* Task requirements: Only a number is expected here: the count of lines in the data that contain "components".

* Entries provided:
◇ ◇ ◇ ◇ ◇

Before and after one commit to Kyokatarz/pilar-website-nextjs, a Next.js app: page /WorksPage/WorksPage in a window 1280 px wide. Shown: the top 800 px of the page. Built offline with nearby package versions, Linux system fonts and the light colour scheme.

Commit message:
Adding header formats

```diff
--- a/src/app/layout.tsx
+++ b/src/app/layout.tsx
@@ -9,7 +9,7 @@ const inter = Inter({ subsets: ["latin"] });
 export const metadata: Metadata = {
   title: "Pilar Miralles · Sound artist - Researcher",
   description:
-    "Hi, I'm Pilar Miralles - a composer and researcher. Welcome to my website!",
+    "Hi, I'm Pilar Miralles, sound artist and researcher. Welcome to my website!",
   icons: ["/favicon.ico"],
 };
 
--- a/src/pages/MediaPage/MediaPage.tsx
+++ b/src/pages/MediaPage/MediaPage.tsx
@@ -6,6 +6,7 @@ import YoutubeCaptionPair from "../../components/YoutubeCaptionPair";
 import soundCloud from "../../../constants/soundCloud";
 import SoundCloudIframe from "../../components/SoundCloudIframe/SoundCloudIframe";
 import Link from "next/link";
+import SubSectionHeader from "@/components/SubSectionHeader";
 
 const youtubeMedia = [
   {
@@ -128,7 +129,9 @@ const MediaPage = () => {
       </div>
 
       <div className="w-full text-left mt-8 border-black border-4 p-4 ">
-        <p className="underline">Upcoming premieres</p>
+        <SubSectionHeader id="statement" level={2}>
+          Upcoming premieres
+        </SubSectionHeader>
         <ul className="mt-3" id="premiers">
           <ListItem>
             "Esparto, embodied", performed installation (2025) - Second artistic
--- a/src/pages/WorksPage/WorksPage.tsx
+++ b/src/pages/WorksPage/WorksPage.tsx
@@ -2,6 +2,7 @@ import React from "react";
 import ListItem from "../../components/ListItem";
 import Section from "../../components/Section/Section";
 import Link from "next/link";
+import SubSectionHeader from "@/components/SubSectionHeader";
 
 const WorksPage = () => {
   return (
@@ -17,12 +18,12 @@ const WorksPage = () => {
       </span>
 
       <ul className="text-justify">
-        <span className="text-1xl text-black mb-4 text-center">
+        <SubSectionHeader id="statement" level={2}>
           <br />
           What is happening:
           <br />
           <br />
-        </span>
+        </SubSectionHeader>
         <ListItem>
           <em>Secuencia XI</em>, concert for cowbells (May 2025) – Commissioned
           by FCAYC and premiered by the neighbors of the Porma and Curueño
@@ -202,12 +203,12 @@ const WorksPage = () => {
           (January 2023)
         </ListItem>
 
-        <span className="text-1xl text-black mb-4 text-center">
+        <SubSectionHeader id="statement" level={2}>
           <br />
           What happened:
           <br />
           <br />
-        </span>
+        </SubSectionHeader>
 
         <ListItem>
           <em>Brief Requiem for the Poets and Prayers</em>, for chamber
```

◇ ◇ ◇ ◇ ◇

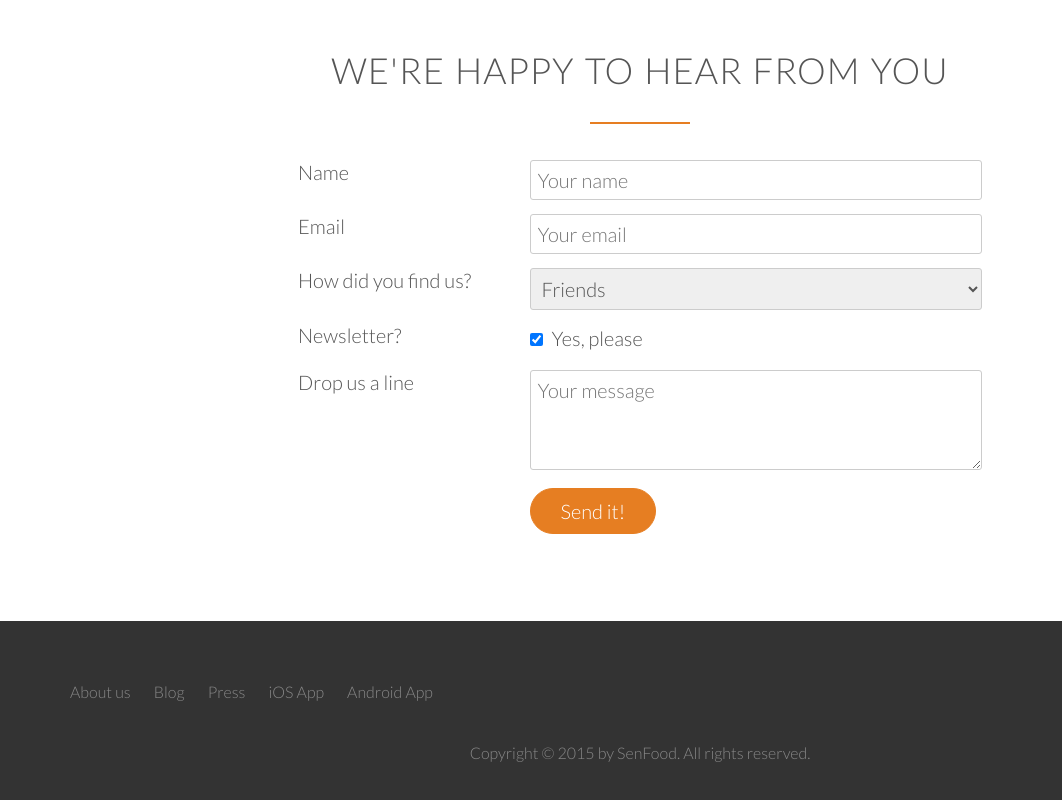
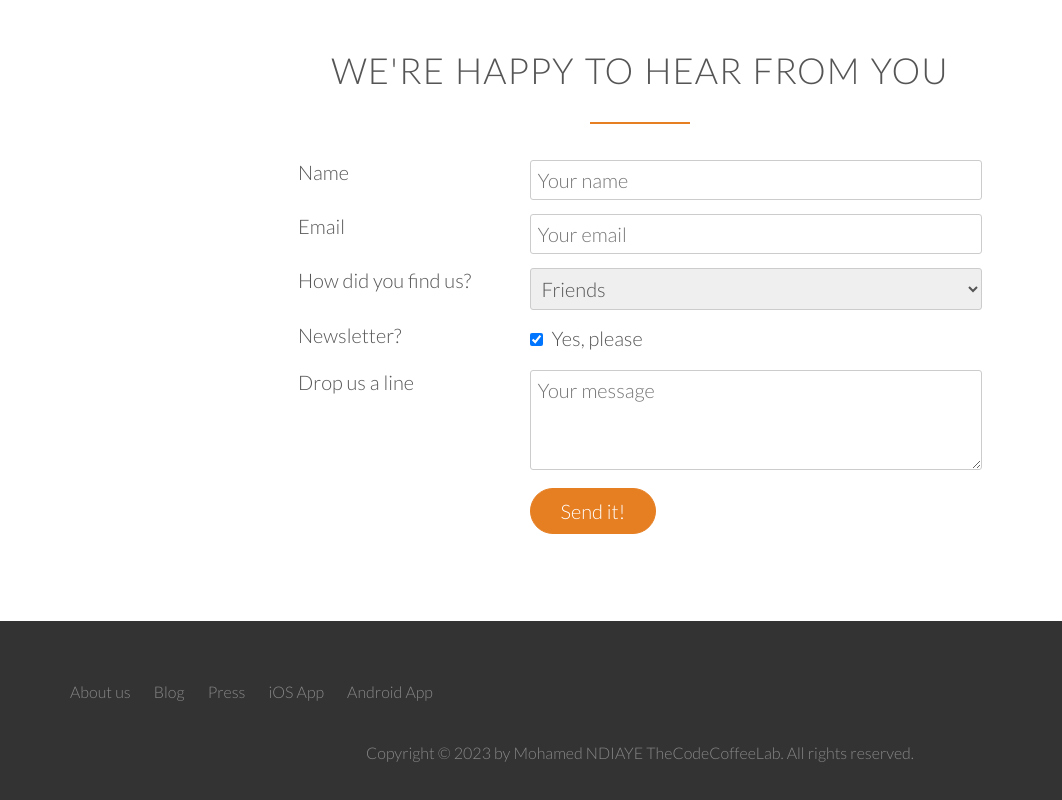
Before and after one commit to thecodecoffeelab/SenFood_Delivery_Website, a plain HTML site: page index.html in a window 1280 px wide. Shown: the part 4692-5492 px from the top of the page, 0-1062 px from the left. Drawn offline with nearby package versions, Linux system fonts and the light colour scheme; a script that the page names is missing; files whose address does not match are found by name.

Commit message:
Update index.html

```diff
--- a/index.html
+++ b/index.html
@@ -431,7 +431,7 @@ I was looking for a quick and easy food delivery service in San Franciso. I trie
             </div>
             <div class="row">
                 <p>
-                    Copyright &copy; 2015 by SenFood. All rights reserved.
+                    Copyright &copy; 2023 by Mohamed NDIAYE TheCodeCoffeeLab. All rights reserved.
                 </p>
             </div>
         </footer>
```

◇ ◇ ◇ ◇ ◇

* Reply to the task: 6